School of Earth and Environment

Caroline Ward Caroline Ward

Postgraduate Student

Email address: eecwa@leeds.ac.uk
Room: 9.157m

Affiliation: Sustainability Research Institute

Biography

I am a PhD student working with Professor Lindsay Stringer and Dr George Holmes as part of the Sustainability Research Institute. My project aims to explore the ways in which the governance processes of protected areas interact with ecosystem services and livelihood strategies to impact upon local well-being in Madagascar.

Previously to starting my PhD I have worked on multiple conservation projects around the globe, inlcuding in Madagascar, The Seychelles, Bonaire and Belize.

Find me on twitter: @carolinefmward

Qualifications

  • 2013 MSc Conservation Science, Imperial College
    • Research project: Social dynamics of a human-wildlife conflict: understanding attitudes and behaviours towards Yellow-shouldered Amazon Parrots in Bonaire

  • 2011 BSc Zoology (specialising in Conservation & Ecology), University of Southampton

Memberships/Fellowships

  • British Ecological Society: Student member
  • Society for Conservation Biology: Student member
  • Zoological Society of London: Student fellow

Project details

Project title

Protected area governance and livelihood security

Supervisors

Professor L. Stringer and Dr G. Holmes

Funding

NERC DTP

Start date

1st October 2014

Project outline

Protected areas (PAs) are one of the most commonly used conservation tools, despite criticisms of their ability to both conserve biodiversity and provide benefits to local communities. Movement away from state-led ‘fortress approaches’ towards involving local communities in the governance structure of PAs has followed a shift in their aims i.e. they are now expected to deliver benefits beyond biodiversity protection, such as poverty reduction. However, the creation of a PA will always involve trade-offs and evidence for a win-win for conservation and development remains elusive. Most frequently it is local communities who lose out, while the benefits of PAs are shared globally.

Although the importance of governance, simplistically defined as referring to principles, policies and rules regarding decision making, is now being appreciated within the conservation community, as documented by the release of the IUCN good governance principles and the inclusion of governance in the CBD 2020 target 11, there has been little research into how different governance approaches and processes may affect local communities’ well-being.

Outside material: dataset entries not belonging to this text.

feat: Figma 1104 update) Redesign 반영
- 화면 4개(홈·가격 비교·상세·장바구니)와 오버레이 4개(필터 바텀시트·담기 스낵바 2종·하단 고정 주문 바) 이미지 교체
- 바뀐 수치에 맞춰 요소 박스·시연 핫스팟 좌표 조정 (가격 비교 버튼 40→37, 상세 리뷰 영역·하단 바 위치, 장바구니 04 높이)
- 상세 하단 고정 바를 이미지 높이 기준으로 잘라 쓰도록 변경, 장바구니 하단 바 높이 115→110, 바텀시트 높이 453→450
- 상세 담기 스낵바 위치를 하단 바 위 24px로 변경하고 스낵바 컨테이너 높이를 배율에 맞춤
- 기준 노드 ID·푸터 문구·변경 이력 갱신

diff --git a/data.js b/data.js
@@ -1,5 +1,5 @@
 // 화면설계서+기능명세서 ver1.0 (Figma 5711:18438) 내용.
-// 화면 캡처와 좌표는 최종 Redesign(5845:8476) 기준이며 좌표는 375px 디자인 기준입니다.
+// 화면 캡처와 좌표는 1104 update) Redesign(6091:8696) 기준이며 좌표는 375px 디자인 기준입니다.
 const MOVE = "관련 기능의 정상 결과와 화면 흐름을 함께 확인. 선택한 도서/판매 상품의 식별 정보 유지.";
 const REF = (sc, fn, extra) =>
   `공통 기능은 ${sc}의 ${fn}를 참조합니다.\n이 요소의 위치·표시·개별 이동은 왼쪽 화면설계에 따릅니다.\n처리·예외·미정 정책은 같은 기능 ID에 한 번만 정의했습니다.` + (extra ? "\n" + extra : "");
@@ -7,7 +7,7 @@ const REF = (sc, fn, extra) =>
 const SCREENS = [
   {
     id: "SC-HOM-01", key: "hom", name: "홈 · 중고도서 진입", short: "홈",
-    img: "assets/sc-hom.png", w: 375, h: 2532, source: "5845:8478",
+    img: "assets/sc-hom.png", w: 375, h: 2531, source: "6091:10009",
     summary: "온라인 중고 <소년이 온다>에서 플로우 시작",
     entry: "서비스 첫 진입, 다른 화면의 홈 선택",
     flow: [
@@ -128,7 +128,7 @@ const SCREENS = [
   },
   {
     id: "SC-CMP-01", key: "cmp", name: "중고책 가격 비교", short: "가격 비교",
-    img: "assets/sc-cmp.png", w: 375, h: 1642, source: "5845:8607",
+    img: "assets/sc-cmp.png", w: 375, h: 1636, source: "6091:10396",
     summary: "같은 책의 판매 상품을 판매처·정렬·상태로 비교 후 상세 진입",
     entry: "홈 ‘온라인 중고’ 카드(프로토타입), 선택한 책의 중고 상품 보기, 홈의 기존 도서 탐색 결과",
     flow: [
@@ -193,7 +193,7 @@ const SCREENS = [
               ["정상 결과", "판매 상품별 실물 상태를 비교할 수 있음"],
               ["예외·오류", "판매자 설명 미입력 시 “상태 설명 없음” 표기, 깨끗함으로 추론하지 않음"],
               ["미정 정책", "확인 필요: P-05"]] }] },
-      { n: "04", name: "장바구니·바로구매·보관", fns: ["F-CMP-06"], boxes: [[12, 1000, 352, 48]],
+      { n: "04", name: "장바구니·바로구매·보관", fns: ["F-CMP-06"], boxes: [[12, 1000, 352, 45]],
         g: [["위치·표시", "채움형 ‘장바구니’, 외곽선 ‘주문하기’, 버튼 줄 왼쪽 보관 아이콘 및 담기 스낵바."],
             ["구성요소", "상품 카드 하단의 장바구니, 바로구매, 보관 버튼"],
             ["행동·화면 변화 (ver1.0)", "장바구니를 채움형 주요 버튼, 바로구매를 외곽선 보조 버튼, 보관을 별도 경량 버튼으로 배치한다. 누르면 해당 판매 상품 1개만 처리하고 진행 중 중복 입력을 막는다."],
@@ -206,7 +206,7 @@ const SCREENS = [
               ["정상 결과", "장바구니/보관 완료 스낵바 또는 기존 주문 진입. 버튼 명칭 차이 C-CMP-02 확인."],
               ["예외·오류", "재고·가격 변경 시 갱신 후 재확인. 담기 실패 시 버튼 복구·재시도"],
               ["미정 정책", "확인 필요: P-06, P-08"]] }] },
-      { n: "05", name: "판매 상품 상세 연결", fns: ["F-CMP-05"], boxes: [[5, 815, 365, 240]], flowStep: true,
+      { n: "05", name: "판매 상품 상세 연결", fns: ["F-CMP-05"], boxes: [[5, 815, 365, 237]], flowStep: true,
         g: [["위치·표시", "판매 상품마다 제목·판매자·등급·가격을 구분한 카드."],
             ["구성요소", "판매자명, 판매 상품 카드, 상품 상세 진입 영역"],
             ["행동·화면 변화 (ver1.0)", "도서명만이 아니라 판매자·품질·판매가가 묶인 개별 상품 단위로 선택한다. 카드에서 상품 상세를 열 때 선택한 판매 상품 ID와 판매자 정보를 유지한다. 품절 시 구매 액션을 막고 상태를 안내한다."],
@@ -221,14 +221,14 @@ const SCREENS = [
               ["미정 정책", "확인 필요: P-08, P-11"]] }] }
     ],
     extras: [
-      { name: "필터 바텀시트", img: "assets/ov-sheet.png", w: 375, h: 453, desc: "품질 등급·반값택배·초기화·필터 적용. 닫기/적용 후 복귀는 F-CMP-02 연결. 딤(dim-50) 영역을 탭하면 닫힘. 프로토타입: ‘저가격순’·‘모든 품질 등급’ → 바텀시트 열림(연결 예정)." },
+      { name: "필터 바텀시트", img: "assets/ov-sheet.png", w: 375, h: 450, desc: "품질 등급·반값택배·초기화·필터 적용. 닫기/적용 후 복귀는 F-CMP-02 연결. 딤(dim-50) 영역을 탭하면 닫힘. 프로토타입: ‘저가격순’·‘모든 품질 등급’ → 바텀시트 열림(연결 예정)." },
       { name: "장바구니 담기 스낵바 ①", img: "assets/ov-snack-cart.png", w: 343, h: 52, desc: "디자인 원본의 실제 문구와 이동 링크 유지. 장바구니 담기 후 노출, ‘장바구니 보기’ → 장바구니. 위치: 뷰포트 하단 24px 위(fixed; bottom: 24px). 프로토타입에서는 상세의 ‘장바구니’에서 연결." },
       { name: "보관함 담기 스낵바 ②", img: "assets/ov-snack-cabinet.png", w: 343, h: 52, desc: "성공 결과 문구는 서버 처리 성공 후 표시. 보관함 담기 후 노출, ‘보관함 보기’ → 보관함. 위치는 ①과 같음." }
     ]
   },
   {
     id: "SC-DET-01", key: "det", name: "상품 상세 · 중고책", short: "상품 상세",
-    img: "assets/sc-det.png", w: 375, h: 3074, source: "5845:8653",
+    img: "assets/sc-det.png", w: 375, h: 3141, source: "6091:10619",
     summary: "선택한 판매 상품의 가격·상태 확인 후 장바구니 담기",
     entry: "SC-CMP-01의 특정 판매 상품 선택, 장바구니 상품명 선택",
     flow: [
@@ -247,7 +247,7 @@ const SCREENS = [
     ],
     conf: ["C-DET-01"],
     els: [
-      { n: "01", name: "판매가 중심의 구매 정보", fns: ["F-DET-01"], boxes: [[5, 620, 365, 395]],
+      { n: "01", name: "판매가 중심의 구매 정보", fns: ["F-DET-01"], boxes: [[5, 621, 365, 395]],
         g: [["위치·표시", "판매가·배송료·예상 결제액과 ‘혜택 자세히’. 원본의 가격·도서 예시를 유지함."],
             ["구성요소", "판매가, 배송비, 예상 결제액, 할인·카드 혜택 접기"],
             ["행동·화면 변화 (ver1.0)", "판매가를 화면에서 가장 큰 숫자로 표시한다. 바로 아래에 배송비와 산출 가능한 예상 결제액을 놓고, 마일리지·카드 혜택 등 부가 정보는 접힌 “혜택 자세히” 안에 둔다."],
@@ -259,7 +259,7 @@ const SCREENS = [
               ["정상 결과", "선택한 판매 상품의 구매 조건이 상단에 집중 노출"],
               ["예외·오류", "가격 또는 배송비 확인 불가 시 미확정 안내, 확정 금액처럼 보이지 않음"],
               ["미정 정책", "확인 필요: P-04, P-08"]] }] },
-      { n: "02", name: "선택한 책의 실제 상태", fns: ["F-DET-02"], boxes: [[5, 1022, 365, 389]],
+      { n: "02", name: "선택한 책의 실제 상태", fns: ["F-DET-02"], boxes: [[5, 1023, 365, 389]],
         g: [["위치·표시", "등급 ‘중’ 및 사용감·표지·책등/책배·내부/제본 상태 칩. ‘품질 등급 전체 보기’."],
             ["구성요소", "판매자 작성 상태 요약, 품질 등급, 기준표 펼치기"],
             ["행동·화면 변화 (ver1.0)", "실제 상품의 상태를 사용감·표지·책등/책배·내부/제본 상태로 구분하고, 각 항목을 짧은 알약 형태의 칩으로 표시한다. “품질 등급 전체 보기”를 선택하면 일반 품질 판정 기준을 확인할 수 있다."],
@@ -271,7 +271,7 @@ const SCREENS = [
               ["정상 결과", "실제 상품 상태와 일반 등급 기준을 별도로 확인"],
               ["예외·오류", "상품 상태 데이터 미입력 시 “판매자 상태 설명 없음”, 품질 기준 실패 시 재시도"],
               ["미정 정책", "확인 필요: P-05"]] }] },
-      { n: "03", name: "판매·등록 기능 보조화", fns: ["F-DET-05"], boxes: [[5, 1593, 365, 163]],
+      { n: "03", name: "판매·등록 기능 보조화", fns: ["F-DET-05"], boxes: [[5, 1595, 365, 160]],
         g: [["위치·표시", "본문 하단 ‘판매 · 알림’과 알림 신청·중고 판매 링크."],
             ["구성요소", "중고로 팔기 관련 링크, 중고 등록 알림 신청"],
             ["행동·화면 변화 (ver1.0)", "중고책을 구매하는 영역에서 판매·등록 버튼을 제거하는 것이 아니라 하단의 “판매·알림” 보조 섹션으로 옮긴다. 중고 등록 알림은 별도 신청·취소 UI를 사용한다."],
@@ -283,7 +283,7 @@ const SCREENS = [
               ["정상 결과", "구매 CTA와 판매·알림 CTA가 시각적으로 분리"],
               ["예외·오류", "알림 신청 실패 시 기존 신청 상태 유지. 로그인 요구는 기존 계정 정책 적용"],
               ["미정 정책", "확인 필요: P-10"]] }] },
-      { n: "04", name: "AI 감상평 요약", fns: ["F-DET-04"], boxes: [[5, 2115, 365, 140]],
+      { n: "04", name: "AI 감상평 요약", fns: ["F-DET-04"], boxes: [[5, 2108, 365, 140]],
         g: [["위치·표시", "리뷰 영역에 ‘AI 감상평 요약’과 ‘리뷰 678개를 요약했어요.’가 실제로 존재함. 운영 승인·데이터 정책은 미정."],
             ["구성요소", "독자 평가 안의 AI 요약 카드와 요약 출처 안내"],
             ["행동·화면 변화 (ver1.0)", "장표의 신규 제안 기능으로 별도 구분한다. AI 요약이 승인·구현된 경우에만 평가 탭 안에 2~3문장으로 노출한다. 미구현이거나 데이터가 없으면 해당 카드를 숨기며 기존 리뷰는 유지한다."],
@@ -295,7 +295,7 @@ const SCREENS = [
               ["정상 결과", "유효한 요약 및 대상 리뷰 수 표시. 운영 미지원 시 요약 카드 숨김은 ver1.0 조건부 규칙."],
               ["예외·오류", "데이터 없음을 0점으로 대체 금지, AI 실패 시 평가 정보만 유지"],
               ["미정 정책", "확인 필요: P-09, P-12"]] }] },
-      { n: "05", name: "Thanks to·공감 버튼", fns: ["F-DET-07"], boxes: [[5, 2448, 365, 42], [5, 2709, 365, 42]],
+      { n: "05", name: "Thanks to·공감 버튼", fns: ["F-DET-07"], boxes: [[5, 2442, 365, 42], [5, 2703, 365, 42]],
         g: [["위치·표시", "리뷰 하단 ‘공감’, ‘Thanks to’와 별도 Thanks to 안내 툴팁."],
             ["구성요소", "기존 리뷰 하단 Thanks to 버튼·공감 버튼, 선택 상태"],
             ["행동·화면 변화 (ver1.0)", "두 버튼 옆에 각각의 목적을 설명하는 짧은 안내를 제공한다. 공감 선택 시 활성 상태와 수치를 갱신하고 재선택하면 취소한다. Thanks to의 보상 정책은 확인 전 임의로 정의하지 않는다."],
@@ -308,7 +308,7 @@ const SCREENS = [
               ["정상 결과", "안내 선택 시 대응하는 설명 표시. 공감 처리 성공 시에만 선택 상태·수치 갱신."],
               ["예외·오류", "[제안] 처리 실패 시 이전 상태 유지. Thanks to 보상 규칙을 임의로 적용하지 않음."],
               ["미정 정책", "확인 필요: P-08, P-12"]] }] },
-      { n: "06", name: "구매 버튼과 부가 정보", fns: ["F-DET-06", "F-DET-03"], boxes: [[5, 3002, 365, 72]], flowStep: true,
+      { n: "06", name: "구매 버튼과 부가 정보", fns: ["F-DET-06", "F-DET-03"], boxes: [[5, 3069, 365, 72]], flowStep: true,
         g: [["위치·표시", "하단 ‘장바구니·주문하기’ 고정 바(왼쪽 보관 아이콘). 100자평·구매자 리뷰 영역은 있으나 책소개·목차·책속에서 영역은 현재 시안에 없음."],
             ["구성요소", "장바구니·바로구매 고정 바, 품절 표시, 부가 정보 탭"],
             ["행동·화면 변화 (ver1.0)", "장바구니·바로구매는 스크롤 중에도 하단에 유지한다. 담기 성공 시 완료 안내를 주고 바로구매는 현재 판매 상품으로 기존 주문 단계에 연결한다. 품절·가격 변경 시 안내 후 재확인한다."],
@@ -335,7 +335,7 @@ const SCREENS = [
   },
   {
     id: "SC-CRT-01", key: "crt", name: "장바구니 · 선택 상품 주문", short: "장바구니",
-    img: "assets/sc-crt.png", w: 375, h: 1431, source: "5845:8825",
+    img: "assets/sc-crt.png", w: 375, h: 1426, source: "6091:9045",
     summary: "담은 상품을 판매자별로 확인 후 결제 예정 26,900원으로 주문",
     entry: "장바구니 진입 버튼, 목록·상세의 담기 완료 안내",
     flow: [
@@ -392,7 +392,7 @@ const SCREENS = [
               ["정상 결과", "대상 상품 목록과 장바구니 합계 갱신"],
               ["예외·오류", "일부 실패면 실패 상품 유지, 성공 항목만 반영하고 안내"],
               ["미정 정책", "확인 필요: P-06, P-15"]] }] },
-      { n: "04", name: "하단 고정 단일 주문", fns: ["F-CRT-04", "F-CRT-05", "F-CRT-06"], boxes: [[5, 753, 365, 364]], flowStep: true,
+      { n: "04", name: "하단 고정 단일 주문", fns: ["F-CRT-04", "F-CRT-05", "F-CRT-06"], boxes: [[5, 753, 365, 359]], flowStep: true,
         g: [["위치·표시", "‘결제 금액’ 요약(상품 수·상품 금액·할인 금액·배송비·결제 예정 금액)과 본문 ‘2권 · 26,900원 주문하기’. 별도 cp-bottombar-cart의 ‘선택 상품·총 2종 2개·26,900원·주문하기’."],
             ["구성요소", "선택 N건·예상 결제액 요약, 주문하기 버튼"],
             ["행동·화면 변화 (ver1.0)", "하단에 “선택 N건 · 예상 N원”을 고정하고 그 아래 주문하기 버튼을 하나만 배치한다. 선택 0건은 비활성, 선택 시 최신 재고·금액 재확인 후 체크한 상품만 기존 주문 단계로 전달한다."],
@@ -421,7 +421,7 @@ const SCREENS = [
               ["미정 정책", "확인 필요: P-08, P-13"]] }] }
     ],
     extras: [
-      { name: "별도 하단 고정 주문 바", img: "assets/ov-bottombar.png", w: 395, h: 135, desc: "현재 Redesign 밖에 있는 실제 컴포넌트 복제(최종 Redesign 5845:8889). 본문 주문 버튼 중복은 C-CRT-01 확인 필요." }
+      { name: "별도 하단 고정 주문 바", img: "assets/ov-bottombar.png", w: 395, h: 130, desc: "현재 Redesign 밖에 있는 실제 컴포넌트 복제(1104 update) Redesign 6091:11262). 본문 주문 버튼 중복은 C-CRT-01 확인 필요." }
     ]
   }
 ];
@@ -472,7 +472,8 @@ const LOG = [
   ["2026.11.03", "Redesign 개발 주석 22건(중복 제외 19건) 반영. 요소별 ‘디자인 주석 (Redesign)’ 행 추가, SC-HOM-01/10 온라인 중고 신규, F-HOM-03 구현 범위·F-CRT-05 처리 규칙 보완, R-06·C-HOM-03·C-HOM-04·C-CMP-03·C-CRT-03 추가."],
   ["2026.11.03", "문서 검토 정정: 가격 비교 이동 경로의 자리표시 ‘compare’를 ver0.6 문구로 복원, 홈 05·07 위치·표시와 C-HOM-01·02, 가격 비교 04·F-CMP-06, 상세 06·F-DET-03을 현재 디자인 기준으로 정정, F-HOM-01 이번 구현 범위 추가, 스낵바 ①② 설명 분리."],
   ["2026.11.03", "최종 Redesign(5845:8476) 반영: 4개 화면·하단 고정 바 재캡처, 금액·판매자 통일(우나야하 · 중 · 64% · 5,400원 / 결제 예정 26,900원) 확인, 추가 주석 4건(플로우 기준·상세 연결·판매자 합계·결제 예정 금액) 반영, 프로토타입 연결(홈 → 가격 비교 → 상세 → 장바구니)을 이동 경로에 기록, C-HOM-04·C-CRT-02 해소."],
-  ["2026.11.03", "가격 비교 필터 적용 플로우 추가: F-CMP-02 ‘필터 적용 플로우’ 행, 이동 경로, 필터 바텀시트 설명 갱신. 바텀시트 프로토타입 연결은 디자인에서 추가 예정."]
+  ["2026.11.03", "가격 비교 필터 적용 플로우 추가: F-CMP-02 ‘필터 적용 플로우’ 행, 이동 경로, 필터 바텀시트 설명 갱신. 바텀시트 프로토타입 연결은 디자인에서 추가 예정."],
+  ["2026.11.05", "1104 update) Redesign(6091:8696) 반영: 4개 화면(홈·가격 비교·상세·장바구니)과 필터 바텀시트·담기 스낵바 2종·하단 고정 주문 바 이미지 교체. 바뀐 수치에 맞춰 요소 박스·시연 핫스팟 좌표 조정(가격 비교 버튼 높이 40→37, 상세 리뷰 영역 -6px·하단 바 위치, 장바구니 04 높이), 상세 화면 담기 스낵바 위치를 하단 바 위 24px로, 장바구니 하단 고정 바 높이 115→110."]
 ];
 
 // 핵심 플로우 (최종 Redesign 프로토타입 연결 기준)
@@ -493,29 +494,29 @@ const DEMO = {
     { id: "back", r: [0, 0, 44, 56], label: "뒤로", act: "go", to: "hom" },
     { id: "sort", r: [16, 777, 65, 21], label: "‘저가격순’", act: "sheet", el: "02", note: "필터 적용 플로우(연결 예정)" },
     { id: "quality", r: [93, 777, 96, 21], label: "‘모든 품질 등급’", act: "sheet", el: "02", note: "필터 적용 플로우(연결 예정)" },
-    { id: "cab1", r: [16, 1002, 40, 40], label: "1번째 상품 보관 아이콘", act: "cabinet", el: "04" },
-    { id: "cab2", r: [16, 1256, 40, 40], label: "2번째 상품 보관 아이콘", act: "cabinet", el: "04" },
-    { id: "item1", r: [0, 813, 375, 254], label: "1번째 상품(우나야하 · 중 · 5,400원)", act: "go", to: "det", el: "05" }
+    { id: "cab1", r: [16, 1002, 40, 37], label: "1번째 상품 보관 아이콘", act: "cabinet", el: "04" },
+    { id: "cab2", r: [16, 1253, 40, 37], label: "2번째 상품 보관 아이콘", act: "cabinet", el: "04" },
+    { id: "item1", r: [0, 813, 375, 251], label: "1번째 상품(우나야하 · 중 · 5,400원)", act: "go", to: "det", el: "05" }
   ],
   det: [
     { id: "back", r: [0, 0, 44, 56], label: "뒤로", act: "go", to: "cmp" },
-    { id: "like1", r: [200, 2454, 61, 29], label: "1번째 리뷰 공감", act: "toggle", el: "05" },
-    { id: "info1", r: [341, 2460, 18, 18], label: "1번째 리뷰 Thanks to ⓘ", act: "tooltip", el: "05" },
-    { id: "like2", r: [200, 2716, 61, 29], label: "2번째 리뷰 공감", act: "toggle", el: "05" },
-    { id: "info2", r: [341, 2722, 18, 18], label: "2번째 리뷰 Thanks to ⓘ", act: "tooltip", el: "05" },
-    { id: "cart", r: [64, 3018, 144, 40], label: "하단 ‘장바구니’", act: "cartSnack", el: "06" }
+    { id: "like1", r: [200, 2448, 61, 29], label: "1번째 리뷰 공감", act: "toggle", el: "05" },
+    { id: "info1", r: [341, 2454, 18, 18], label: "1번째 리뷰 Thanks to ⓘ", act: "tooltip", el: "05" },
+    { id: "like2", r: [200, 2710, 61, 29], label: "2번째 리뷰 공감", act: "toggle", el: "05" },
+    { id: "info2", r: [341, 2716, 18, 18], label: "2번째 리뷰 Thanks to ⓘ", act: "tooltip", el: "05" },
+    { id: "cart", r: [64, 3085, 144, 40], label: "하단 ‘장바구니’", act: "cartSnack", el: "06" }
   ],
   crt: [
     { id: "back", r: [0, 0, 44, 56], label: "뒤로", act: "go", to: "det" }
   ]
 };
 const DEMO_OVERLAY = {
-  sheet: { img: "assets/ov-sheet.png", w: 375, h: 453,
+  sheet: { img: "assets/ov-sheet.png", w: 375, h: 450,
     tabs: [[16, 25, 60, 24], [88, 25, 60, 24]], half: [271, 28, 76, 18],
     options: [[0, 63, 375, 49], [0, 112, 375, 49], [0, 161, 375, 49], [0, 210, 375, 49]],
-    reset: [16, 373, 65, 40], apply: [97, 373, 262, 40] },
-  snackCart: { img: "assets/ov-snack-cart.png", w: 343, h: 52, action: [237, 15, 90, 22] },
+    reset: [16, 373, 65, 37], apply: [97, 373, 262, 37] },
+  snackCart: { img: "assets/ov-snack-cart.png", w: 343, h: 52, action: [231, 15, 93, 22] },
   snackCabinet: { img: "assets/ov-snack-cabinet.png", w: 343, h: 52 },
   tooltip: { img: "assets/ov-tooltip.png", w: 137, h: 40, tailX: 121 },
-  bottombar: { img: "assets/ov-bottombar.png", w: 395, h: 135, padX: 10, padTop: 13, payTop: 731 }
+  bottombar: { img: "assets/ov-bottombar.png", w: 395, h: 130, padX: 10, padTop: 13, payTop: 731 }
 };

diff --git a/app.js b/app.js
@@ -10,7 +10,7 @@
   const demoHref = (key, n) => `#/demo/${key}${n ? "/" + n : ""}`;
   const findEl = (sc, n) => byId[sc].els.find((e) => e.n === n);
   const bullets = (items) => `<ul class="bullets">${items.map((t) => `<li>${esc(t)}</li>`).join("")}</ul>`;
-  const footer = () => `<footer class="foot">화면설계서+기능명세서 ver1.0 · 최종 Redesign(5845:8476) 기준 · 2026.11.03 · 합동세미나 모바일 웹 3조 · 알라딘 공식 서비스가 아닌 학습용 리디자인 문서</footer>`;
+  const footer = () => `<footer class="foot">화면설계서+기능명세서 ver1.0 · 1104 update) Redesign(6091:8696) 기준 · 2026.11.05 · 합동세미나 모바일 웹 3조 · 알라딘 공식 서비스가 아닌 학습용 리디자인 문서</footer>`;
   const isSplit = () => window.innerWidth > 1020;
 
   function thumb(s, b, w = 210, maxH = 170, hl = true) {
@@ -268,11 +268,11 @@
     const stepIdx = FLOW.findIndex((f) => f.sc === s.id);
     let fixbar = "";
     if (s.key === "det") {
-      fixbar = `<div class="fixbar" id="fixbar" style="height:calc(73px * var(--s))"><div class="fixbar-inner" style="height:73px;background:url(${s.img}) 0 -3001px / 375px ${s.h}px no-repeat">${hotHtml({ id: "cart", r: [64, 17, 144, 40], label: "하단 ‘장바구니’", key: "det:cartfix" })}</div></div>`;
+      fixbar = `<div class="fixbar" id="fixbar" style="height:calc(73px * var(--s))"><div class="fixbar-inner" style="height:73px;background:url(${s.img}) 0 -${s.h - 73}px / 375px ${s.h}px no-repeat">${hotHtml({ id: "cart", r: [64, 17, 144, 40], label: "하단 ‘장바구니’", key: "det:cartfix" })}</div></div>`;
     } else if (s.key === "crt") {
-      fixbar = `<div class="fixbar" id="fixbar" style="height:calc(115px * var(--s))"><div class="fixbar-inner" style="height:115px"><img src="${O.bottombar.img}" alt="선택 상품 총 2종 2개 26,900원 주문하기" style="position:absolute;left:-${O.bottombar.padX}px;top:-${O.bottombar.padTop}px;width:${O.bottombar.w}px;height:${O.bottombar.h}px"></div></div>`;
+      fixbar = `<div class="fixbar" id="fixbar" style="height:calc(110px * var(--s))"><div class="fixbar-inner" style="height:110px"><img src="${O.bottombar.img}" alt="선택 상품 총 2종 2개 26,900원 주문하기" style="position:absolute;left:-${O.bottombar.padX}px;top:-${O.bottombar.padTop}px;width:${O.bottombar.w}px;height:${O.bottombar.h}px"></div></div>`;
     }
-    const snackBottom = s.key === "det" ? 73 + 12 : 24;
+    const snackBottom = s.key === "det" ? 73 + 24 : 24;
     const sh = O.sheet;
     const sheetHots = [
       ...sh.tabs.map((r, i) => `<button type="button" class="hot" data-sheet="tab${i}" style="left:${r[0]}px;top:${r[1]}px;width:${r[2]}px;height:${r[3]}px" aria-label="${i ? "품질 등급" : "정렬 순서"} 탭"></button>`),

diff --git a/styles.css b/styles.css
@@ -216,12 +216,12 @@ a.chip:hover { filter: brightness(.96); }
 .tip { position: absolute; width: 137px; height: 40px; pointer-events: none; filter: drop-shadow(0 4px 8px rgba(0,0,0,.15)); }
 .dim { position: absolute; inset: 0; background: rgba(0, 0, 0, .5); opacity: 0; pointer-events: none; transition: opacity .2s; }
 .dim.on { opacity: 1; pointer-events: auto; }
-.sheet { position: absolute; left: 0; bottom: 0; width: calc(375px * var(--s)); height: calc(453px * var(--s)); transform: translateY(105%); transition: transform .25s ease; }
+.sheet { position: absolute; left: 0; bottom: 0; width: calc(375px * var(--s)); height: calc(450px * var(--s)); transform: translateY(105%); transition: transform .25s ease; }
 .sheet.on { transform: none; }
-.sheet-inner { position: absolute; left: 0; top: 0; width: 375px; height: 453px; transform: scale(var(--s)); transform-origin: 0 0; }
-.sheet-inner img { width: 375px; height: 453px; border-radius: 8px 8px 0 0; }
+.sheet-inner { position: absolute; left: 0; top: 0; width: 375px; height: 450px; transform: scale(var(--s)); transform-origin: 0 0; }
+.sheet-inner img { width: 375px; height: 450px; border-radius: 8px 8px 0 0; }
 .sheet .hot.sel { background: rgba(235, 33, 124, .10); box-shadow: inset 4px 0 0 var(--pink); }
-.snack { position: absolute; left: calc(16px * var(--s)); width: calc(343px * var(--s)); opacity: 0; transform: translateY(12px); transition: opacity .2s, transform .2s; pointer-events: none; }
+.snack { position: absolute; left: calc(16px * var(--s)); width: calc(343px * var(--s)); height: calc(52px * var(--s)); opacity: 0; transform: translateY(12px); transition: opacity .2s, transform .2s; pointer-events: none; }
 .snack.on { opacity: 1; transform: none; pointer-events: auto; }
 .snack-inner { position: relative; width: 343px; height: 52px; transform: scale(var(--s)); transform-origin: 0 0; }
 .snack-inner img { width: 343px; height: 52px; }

The aim of this project is to explore the ways in which the governance processes of protected areas interact with ecosystem services and livelihood strategies to impact upon local well-being in Madagascar. This will be achieved by investigating communities surrounding protected areas which are co-managed by NGOs and local communities

Publications